I subscribe most nearly with Timlub's recommendation. Keep in mind that the vast majority of speakers are designed to produce a flat frequency response when measured on axis. This means that the more the speaker is turned off axis the less flat the frequency response will be. In most cases there will appear a dip in response at the crossover point between the drivers. I get my best results with my speakers very nearly pointing right at me but with slight toe-out as this provides a little more sense of spaciousness. If pressed to give an absolute recommendation I would suggest setting them up so you are on the verge of seeing the the inward sides of the cabinets. This is my experience in my smallish room with stand-mounted Usher BE-718s.
Beemerrider, Thank you. My situation with this partial wall to my right seems (I think) to dictate consideration in toeing requirements and I'm assuming that some toe in is necessary to reduce the influence of that surface. I found also that moving my seating position 2 feet closer to the speakers and further in front of that wall also helps. In either position, I've had the speakers pointed directly at me.
Broadstone, it appears to me that you have your speakers just about where they need to be given the room anomalies you describe, i. e. - you are minimizing surface reflections and preserving the frequency response designed into them vis a vis your listening position. In smaller rooms like ours it isn't a bad thing to have speakers that beam so that reflections can be minimized.

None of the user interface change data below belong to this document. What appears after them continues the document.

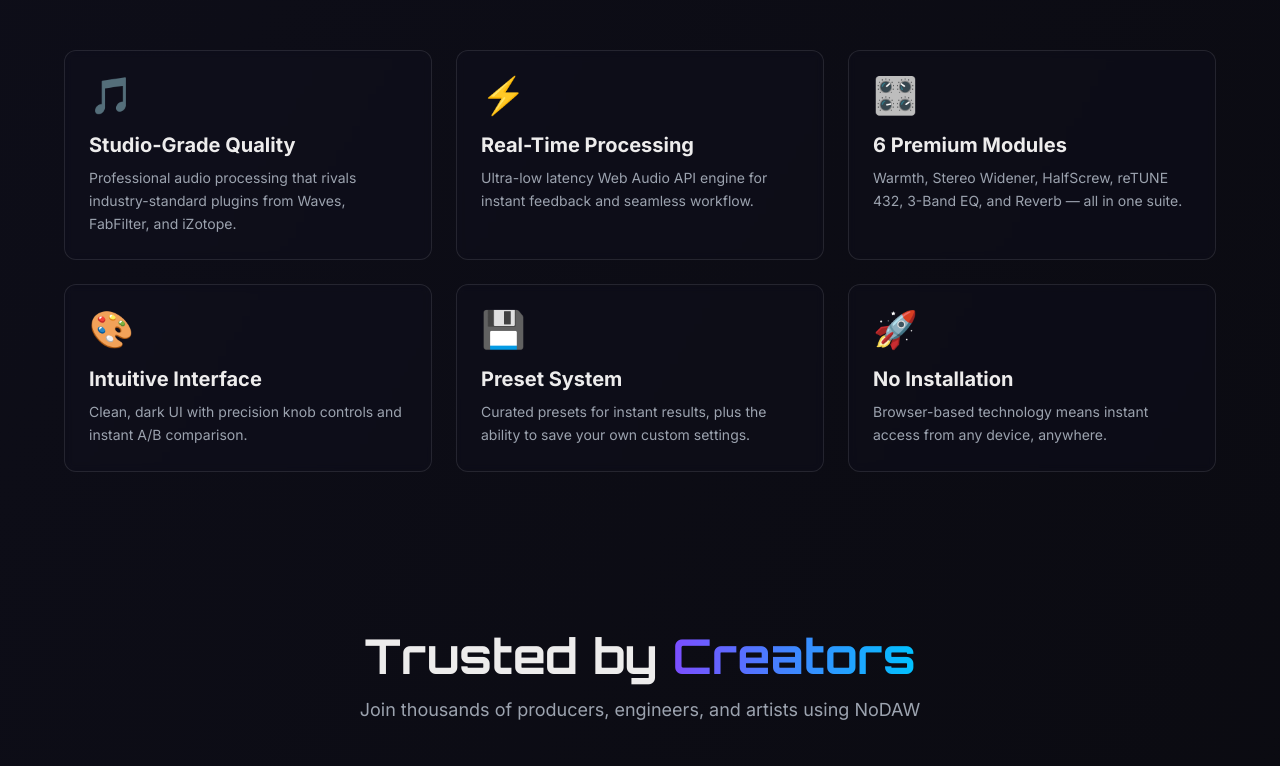
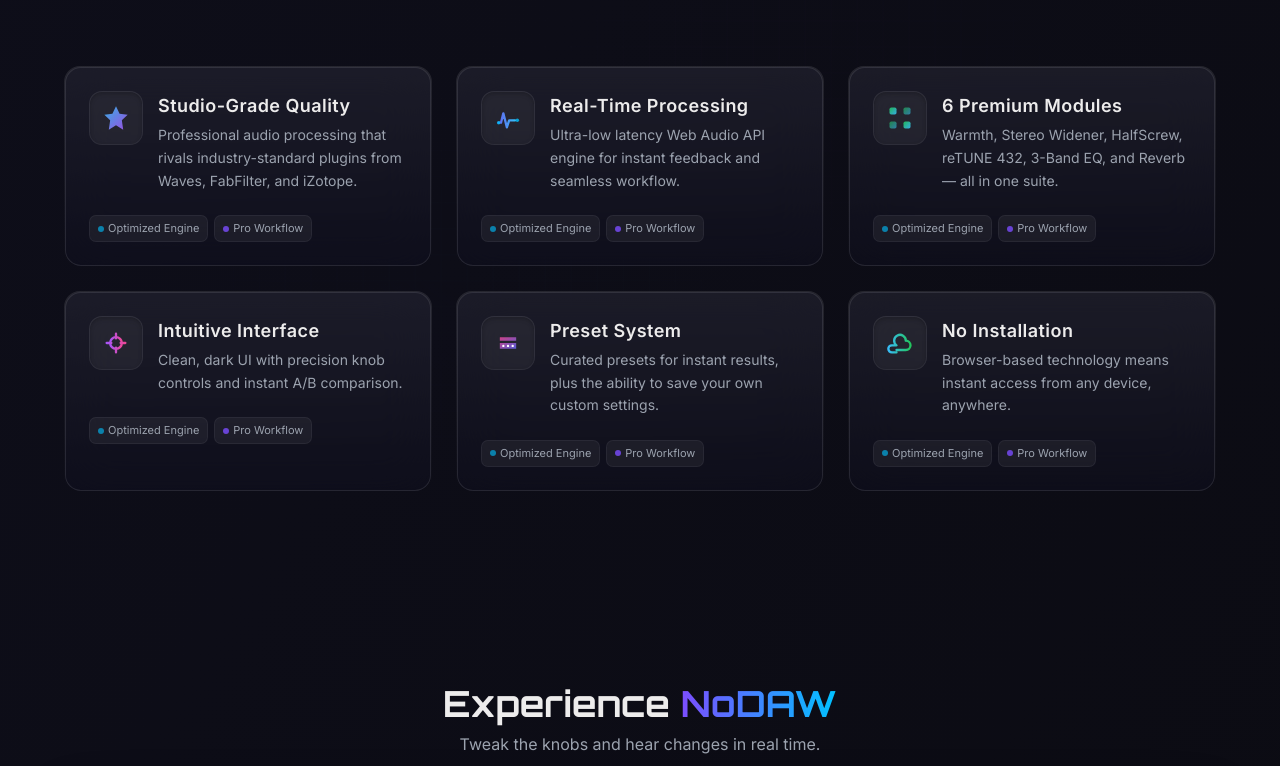
Before and after one commit to myaiplug/Myaiplug, a Next.js app: page / in a window 1280 px wide. Shown: the part 1014-1780 px from the top of the page. Built offline with nearby package versions, Linux system fonts and the light colour scheme; no server answers.

Commit message:
feat(ui): add Demo section with MiniStudio, remove hero pill, and upgrade Features to premium glass cards with custom SVG icons

```diff
--- a/app/page.tsx
+++ b/app/page.tsx
@@ -10,7 +10,20 @@ export default function Home() {
     <main className="min-h-screen">
       <Hero />
       <Features />
-  {/* NoDAW Demo section placeholder or component goes here */}
+      {/* Demo Section */}
+      <section id="demo" className="py-24 px-6">
+        <div className="max-w-6xl mx-auto">
+          <div className="text-center mb-10">
+            <h2 className="font-display text-3xl md:text-4xl font-bold">
+              Experience <span className="gradient-text">NoDAW</span>
+            </h2>
+            <p className="text-gray-400 mt-2">Tweak the knobs and hear changes in real time.</p>
+          </div>
+          <div className="rounded-2xl border border-white/10 bg-myai-bg-panel/40 backdrop-blur-xl shadow-[0_10px_60px_-15px_rgba(0,0,0,0.5)] p-4 md:p-6">
+            <MiniStudio />
+          </div>
+        </div>
+      </section>
       <Testimonials />
       <Pricing />
       <CTA />
--- a/sections/Features.tsx
+++ b/sections/Features.tsx
@@ -1,35 +1,120 @@
 'use client';
 
+import React from 'react';
 import { motion } from 'framer-motion';
 
-const features = [
+type Feature = {
+  icon: React.ReactNode;
+  title: string;
+  description: string;
+};
+
+const PremiumIcons = {
+  quality: (
+    <svg width="28" height="28" viewBox="0 0 48 48" className="text-myai-accent">
+      <defs>
+        <linearGradient id="grad-1" x1="0%" y1="0%" x2="100%" y2="100%">
+          <stop offset="0%" stopColor="rgb(56,189,248)" />
+          <stop offset="100%" stopColor="rgb(168,85,247)" />
+        </linearGradient>
+      </defs>
+      <path d="M24 4l6.18 12.52L44 18.26l-10 9.74L36.36 44 24 36.54 11.64 44 14 28 4 18.26l13.82-1.74L24 4z" fill="url(#grad-1)" opacity="0.9" />
+    </svg>
+  ),
+  realtime: (
+    <svg width="28" height="28" viewBox="0 0 48 48" className="text-myai-accent">
+      <defs>
+        <linearGradient id="grad-2" x1="0%" y1="0%" x2="100%" y2="0%">
+          <stop offset="0%" stopColor="rgb(99,102,241)" />
+          <stop offset="100%" stopColor="rgb(56,189,248)" />
+        </linearGradient>
+      </defs>
+      <path d="M8 32h4l4-16 6 24 4-12h10" stroke="url(#grad-2)" strokeWidth="4" fill="none" strokeLinecap="round" strokeLinejoin="round" />
+      <circle cx="8" cy="32" r="3" fill="currentColor" opacity="0.8" />
+      <circle cx="40" cy="28" r="3" fill="currentColor" opacity="0.8" />
+    </svg>
+  ),
+  modules: (
+    <svg width="28" height="28" viewBox="0 0 48 48" className="text-myai-accent">
+      <defs>
+        <linearGradient id="grad-3" x1="0%" y1="0%" x2="100%" y2="100%">
+          <stop offset="0%" stopColor="rgb(34,197,94)" />
+          <stop offset="100%" stopColor="rgb(56,189,248)" />
+        </linearGradient>
+      </defs>
+      <rect x="6" y="6" width="12" height="12" rx="3" fill="url(#grad-3)" opacity="0.9" />
+      <rect x="30" y="6" width="12" height="12" rx="3" fill="url(#grad-3)" opacity="0.6" />
+      <rect x="6" y="30" width="12" height="12" rx="3" fill="url(#grad-3)" opacity="0.6" />
+      <rect x="30" y="30" width="12" height="12" rx="3" fill="url(#grad-3)" opacity="0.9" />
+    </svg>
+  ),
+  ui: (
+    <svg width="28" height="28" viewBox="0 0 48 48" className="text-myai-accent">
+      <defs>
+        <linearGradient id="grad-4" x1="0%" y1="0%" x2="100%" y2="0%">
+          <stop offset="0%" stopColor="rgb(168,85,247)" />
+          <stop offset="100%" stopColor="rgb(236,72,153)" />
+        </linearGradient>
+      </defs>
+      <circle cx="24" cy="24" r="10" stroke="url(#grad-4)" strokeWidth="4" fill="none" />
+      <path d="M24 8v8M24 32v8M8 24h8M32 24h8" stroke="url(#grad-4)" strokeWidth="4" strokeLinecap="round" />
+    </svg>
+  ),
+  presets: (
+    <svg width="28" height="28" viewBox="0 0 48 48" className="text-myai-accent">
+      <defs>
+        <linearGradient id="grad-5" x1="0%" y1="0%" x2="100%" y2="100%">
+          <stop offset="0%" stopColor="rgb(236,72,153)" />
+          <stop offset="100%" stopColor="rgb(99,102,241)" />
+        </linearGradient>
+      </defs>
+      <path d="M10 14h28v6H10zM10 24h28v10H10z" fill="url(#grad-5)" opacity="0.85" />
+      <circle cx="16" cy="29" r="2" fill="#fff" />
+      <circle cx="24" cy="29" r="2" fill="#fff" />
+      <circle cx="32" cy="29" r="2" fill="#fff" />
+    </svg>
+  ),
+  cloud: (
+    <svg width="28" height="28" viewBox="0 0 48 48" className="text-myai-accent">
+      <defs>
+        <linearGradient id="grad-6" x1="0%" y1="0%" x2="100%" y2="0%">
+          <stop offset="0%" stopColor="rgb(56,189,248)" />
+          <stop offset="100%" stopColor="rgb(34,197,94)" />
+        </linearGradient>
+      </defs>
+      <path d="M18 36h16a8 8 0 100-16 10 10 0 10-16 8H10a6 6 0 100 12h8" stroke="url(#grad-6)" strokeWidth="4" fill="none" strokeLinecap="round" strokeLinejoin="round" />
+    </svg>
+  ),
+};
+
+const features: Feature[] = [
   {
-    icon: '🎵',
+    icon: PremiumIcons.quality,
     title: 'Studio-Grade Quality',
     description: 'Professional audio processing that rivals industry-standard plugins from Waves, FabFilter, and iZotope.',
   },
   {
-    icon: '⚡',
+    icon: PremiumIcons.realtime,
     title: 'Real-Time Processing',
     description: 'Ultra-low latency Web Audio API engine for instant feedback and seamless workflow.',
   },
   {
-    icon: '🎛️',
+    icon: PremiumIcons.modules,
     title: '6 Premium Modules',
     description: 'Warmth, Stereo Widener, HalfScrew, reTUNE 432, 3-Band EQ, and Reverb — all in one suite.',
   },
   {
-    icon: '🎨',
+    icon: PremiumIcons.ui,
     title: 'Intuitive Interface',
     description: 'Clean, dark UI with precision knob controls and instant A/B comparison.',
   },
   {
-    icon: '💾',
+    icon: PremiumIcons.presets,
     title: 'Preset System',
     description: 'Curated presets for instant results, plus the ability to save your own custom settings.',
   },
   {
-    icon: '🚀',
+    icon: PremiumIcons.cloud,
     title: 'No Installation',
     description: 'Browser-based technology means instant access from any device, anywhere.',
   },
@@ -37,8 +122,14 @@ const features = [
 
 export default function Features() {
   return (
-    <section className="py-20 px-6">
-      <div className="max-w-6xl mx-auto">
+    <section className="relative py-24 px-6">
+      {/* background accents */}
+      <div className="pointer-events-none absolute inset-0 opacity-[0.07] [mask-image:radial-gradient(ellipse_at_center,black,transparent_70%)]">
+        <div className="absolute inset-0 bg-[radial-gradient(ellipse_at_top_right,rgba(147,51,234,0.35),transparent_50%),radial-gradient(ellipse_at_bottom_left,rgba(59,130,246,0.35),transparent_50%)]" />
+        <div className="absolute inset-0 bg-[linear-gradient(0deg,transparent_24px,rgba(255,255,255,0.06)_25px),linear-gradient(90deg,transparent_24px,rgba(255,255,255,0.06)_25px)] bg-[size:26px_26px]" />
+      </div>
+
+      <div className="relative max-w-6xl mx-auto">
         <motion.div
           initial={{ opacity: 0, y: 20 }}
           whileInView={{ opacity: 1, y: 0 }}
@@ -61,14 +152,37 @@ export default function Features() {
               initial={{ opacity: 0, y: 30 }}
               whileInView={{ opacity: 1, y: 0 }}
               viewport={{ once: true }}
-              transition={{ duration: 0.6, delay: idx * 0.1 }}
-              className="group bg-myai-bg-panel/30 backdrop-blur-sm border border-white/10 rounded-xl p-6 hover:border-myai-primary/50 hover:bg-myai-bg-panel/50 transition-all duration-300"
+              transition={{ duration: 0.6, delay: idx * 0.06 }}
+              className="group relative overflow-hidden rounded-2xl p-[1px] bg-gradient-to-b from-white/10 via-white/5 to-transparent hover:from-myai-primary/40 hover:via-white/10 hover:to-transparent transition-colors duration-500"
             >
-              <div className="text-4xl mb-4 group-hover:scale-110 transition-transform duration-300">
-                {feature.icon}
+              <div className="relative h-full rounded-2xl bg-myai-bg-panel/40 backdrop-blur-xl border border-white/10 p-6">
+                {/* glow */}
+                <div className="absolute -inset-20 opacity-0 group-hover:opacity-100 blur-3xl transition-opacity duration-500" aria-hidden>
+                  <div className="size-full bg-[conic-gradient(from_180deg_at_50%_50%,rgba(56,189,248,0.15),rgba(147,51,234,0.15),rgba(236,72,153,0.15),rgba(56,189,248,0.15))]" />
+                </div>
+
+                <div className="relative z-10 flex items-start gap-4">
+                  <div className="shrink-0 p-3 rounded-xl bg-white/5 ring-1 ring-white/10 shadow-inner shadow-black/20 group-hover:shadow-black/40 transition-all">
+                    {feature.icon}
+                  </div>
+                  <div>
+                    <h3 className="text-lg font-semibold tracking-wide">{feature.title}</h3>
+                    <p className="text-gray-400 text-sm leading-relaxed mt-1">{feature.description}</p>
+                  </div>
+                </div>
+
+                {/* bottom accent */}
+                <div className="relative z-10 mt-6 flex items-center gap-2 text-[11px] text-gray-400">
+                  <span className="inline-flex items-center gap-1 px-2 py-1 rounded-md bg-white/5 ring-1 ring-white/10">
+                    <span className="size-1.5 rounded-full bg-myai-accent animate-pulse" />
+                    Optimized Engine
+                  </span>
+                  <span className="inline-flex items-center gap-1 px-2 py-1 rounded-md bg-white/5 ring-1 ring-white/10">
+                    <span className="size-1.5 rounded-full bg-myai-primary/80" />
+                    Pro Workflow
+                  </span>
+                </div>
               </div>
-              <h3 className="text-xl font-bold mb-2">{feature.title}</h3>
-              <p className="text-gray-400 text-sm leading-relaxed">{feature.description}</p>
             </motion.div>
           ))}
         </div>
--- a/sections/Hero.tsx
+++ b/sections/Hero.tsx
@@ -16,17 +16,7 @@ export default function Hero() {
           animate={{ opacity: 1, y: 0 }}
           transition={{ duration: 0.8, ease: 'easeOut' }}
         >
-          {/* Badge */}
-          <motion.div
-            initial={{ opacity: 0, scale: 0.8 }}
-            animate={{ opacity: 1, scale: 1 }}
-            transition={{ delay: 0.2, duration: 0.5 }}
-            className="inline-block mb-6"
-          >
-            <span className="px-4 py-2 rounded-full border border-myai-primary/30 bg-myai-primary/10 text-myai-primary text-sm font-semibold tracking-wide backdrop-blur-sm">
-              🎵 Powered by MyAiPlug — The Creators Hub
-            </span>
-          </motion.div>
+          {/* Removed top badge/pill above brand per request */}
 
           {/* Main Heading with small brand label above NoDAW */}
           <motion.h1
```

Good lad. I have owned something like 20 to 25 BMW bikes, from a '74 R90S through an '02 K1200LT. Four spine surgeries and a hip replacement put riding off limits in these, my golden years.
Just re-read your initial commentary and see that you're not burdened by having a small listening room. So, our discussion is a tad less critical in your case. My primary listening room is 24' X 26' and I am able to place my Apogee Slant 6s well into the room and away from all walls. Likewise my listening position is very nearly in the center of the room. There is no noticeable reflective sound and it's easy to experience much of the feeling of being in the recording environment. Still, as with my smaller listening room, I prefer the main speakers to be close to "on axis" with the listening position.